Tens of thousands of Connecticut residents refuse to register guns under new law
Last April, Governor Dannel Malloy signed into law a slew of new firearm restrictions that require, among other items, residents to register powerful assault weapons and high-capacity magazine with the state. Connecticutians had until the end of last year — almost one year to the day after the Sandy Hook elementary school massacre — to license their arsenals. Only a fraction has followed the new law, however, and they could all soon face serious consequences if the state decides to take action.
On Thursday this week, journalist Dan Haar of Connecticut’s The Courant newspaper wrote that state police had received only 47,916 completed registration forms by the end of last year. According to his reporting, that statistic is just a sliver of what it should be.
If the state has received 50,000 registrations by now, Haar wrote, then that could represent as little as 15 percent of the assault weapons now classified by the state as warranting new paperwork under last April’s law.
“No one has anything close to definitive figures, but the most conservative estimates place the number of unregistered assault weapons well above 50,000, and perhaps as high as 350,000,” Harr wrote.
“And that means as of Jan. 1, Connecticut has very likely created tens of thousands of newly minted criminals — perhaps 100,000 people, almost certainly at least 20,000 — who have broken no other laws By owning unregistered guns defined as assault weapons, all of them are committing Class D felonies,” he added.

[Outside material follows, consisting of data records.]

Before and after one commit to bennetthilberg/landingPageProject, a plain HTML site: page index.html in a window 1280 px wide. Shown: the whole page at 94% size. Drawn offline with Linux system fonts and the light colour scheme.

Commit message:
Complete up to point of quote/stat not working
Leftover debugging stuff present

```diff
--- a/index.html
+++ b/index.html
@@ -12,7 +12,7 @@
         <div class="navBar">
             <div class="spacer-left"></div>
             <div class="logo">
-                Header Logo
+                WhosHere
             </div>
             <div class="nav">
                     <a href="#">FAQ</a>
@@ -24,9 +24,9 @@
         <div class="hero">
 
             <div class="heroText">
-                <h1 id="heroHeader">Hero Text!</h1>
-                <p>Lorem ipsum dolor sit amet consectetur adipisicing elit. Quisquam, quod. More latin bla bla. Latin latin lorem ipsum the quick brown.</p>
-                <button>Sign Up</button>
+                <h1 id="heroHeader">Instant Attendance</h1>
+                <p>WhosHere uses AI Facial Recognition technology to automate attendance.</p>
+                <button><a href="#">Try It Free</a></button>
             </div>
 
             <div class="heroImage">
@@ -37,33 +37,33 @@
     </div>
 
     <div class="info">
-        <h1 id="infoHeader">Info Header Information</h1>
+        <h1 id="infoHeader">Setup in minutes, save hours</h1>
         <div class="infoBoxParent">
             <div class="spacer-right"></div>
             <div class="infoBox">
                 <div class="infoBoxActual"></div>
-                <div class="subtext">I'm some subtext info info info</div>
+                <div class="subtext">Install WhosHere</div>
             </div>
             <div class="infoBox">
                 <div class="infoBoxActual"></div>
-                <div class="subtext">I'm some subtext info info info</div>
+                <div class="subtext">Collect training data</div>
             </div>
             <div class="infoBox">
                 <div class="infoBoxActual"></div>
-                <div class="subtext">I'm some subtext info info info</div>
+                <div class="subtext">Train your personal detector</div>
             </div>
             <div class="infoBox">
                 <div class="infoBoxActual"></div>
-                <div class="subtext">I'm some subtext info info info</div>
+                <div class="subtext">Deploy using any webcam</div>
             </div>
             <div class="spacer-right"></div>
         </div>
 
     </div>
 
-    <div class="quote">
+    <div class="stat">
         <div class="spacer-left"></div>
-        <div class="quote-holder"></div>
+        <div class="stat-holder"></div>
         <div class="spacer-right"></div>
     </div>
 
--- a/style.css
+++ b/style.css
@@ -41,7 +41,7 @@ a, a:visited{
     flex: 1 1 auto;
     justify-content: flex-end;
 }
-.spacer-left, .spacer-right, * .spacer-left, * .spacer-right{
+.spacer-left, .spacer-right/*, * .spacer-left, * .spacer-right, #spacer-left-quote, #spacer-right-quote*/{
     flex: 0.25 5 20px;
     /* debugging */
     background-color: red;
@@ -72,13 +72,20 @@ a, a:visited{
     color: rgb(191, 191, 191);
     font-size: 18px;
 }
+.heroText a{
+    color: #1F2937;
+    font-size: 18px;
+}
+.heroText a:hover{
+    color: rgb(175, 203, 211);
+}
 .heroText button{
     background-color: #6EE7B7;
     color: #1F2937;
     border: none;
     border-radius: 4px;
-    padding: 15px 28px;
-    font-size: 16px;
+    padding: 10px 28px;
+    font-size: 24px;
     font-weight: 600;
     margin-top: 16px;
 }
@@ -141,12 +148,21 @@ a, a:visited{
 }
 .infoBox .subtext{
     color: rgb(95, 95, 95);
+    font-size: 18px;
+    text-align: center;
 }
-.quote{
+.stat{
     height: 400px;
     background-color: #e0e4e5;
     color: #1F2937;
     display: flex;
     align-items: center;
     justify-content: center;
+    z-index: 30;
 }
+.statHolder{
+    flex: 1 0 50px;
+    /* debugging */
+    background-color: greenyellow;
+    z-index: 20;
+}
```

Other reports out of New England this week suggested that lawmakers there are wrestling with how to handle registration forms that weren’t sent in ahead of the end-of-year deadline and therefore now considered illegal unless officials find a loophole.
“We’re trying to figure a way to accommodate the small number of people. Do we do it legislatively? Can we do it administratively?” Rep. Stephen Dargan, co-chairman of the Public Safety Committee, told the CT News junkie website this week. “Whatever our focus is, it has to be narrow in scope because it might open it up to other people’s concerns.”
As Harr reports, however, officials may have a much larger problem: while an estimated few hundred residents may have sent their registration forms in a day or two past deadline, a group of people estimated to be several times that size reportedly show no interest in submitting applications at all.
"I honestly thought from my own standpoint that the vast majority would register," said State Sen. Tony Guglielmo (R-Stafford) of the legislature's public safety committee said to Harr. "If you pass laws that people have no respect for and they don't follow them, then you have a real problem."
But even if some Connecticutians find the gun law improper, federal courts have so far said that’s not the case. Late last month United States District Judge Alfred Covello issued a 47-page ruling calling Gov. Malloy’s legislation constitutional, even though it imposed some restrictions on firearm owners.
"While the act burdens the plaintiffs' Second Amendment rights, it is substantially related to the important governmental interest of public safety and crime control," Covello ruled.